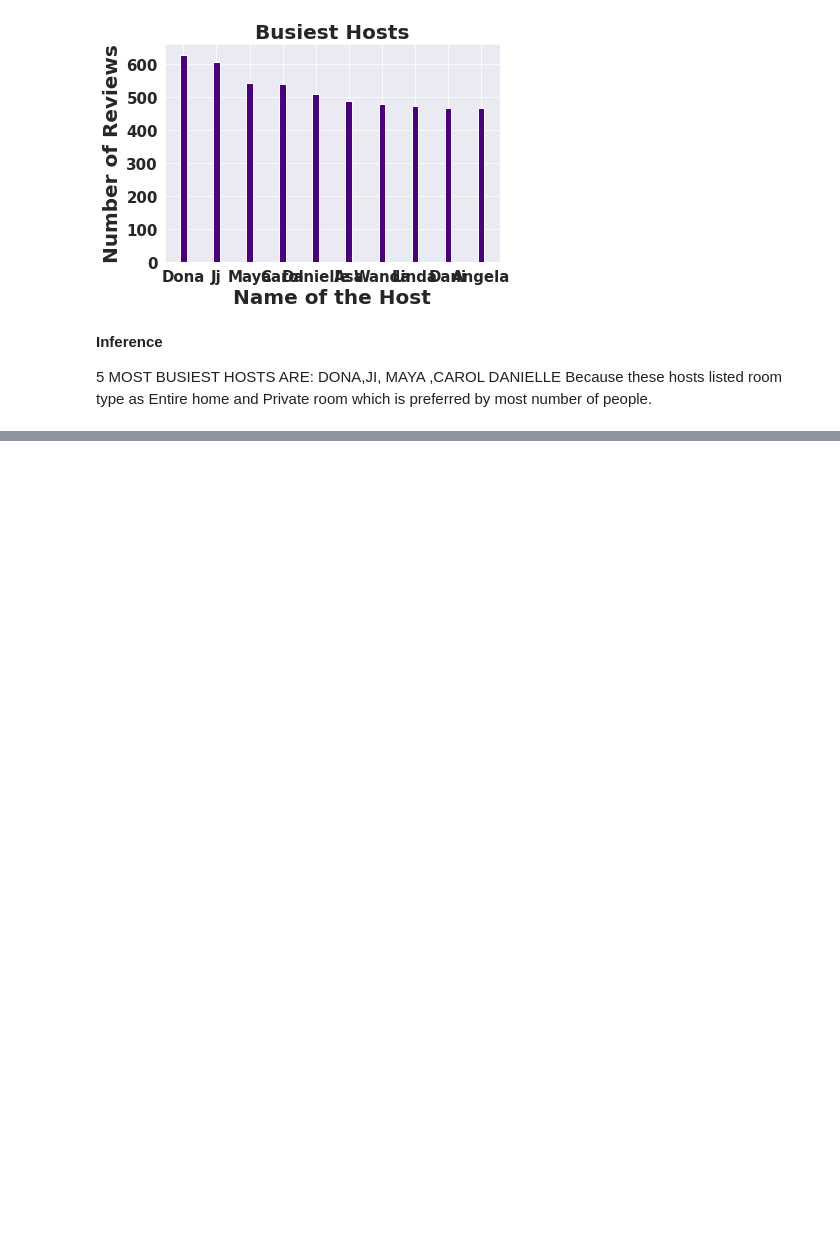
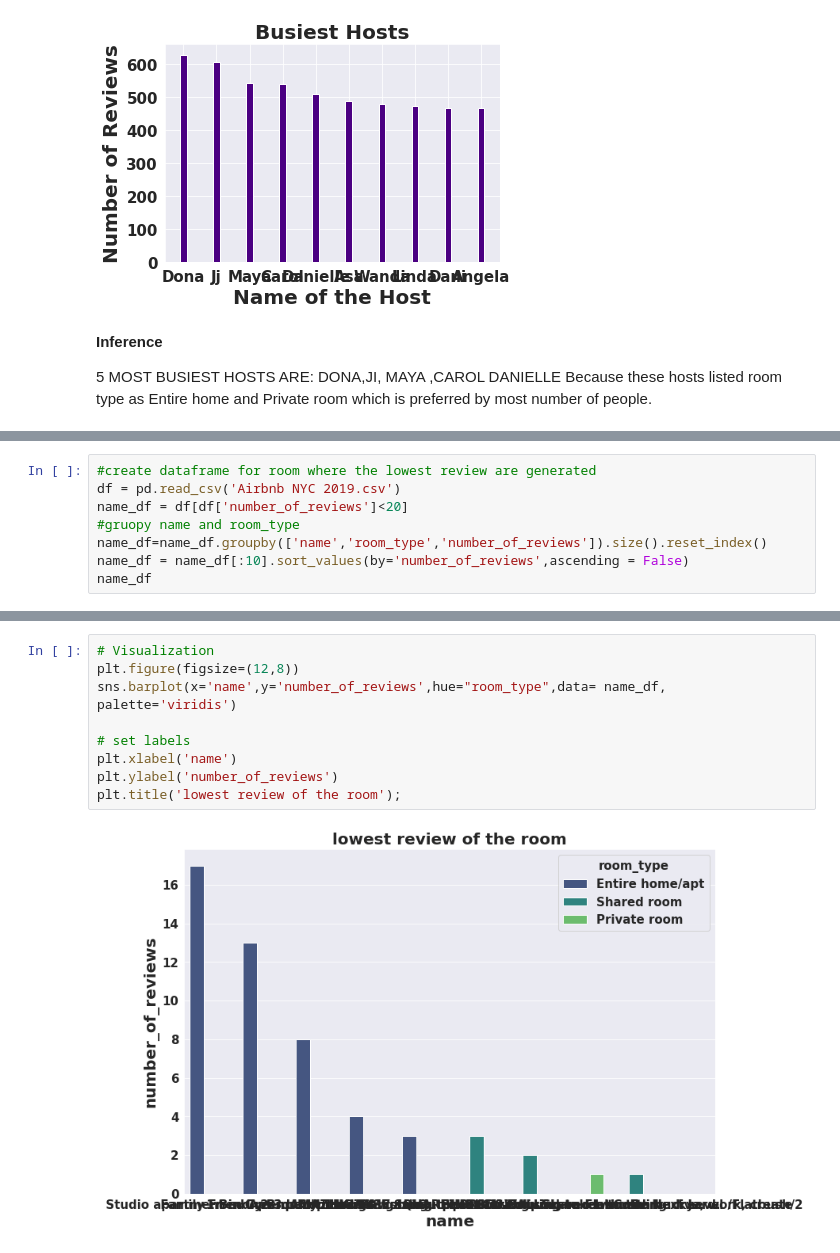
Before and after one commit to kavrit/EDA-Airbnb-booking-analsysis-Capstone-project-1, a Jupyter notebook: EDA_Airbnb_booking_analysis_capstone_project_1_.ipynb, the cells around one changed output, grey strips where cells are left out. Cells and saved outputs as stored; diff of their text form; blank space fills up the shorter version.

```diff
--- a/EDA_Airbnb_booking_analysis_capstone_project_1_.ipynb
+++ b/EDA_Airbnb_booking_analysis_capstone_project_1_.ipynb
@@ -456,0 +579,8 @@ Because these hosts listed room type as Entire home and Private room which is pr
+# %%
+#create dataframe for room where the lowest review are generated
+df = pd.read_csv('Airbnb NYC 2019.csv')
+name_df = df[df['number_of_reviews']<20]
+#gruopy name and room_type
+name_df=name_df.groupby(['name','room_type','number_of_reviews']).size().reset_index()
+name_df = name_df[:10].sort_values(by='number_of_reviews',ascending = False)
+name_df
@@ -456,0 +599,11 @@ Because these hosts listed room type as Entire home and Private room which is pr
+# %%
+# Visualization
+plt.figure(figsize=(12,8))
+sns.barplot(x='name',y='number_of_reviews',hue="room_type",data= name_df, palette='viridis')
+
+# set labels
+plt.xlabel('name')
+plt.ylabel('number_of_reviews')
+plt.title('lowest review of the room');
+# %% [output]
+[figure, added]
```
Also changed, not shown: parts of 18 cells of this notebook.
▬▬▬▬▬▬▬▬▬▬
■ **Exercise aim**: Find and copy each line in the material above where the string "Because" occurs.

■ **Task answer**:
@@ -456,0 +579,8 @@ Because these hosts listed room type as Entire home and Private room which is pr
@@ -456,0 +599,11 @@ Because these hosts listed room type as Entire home and Private room which is pr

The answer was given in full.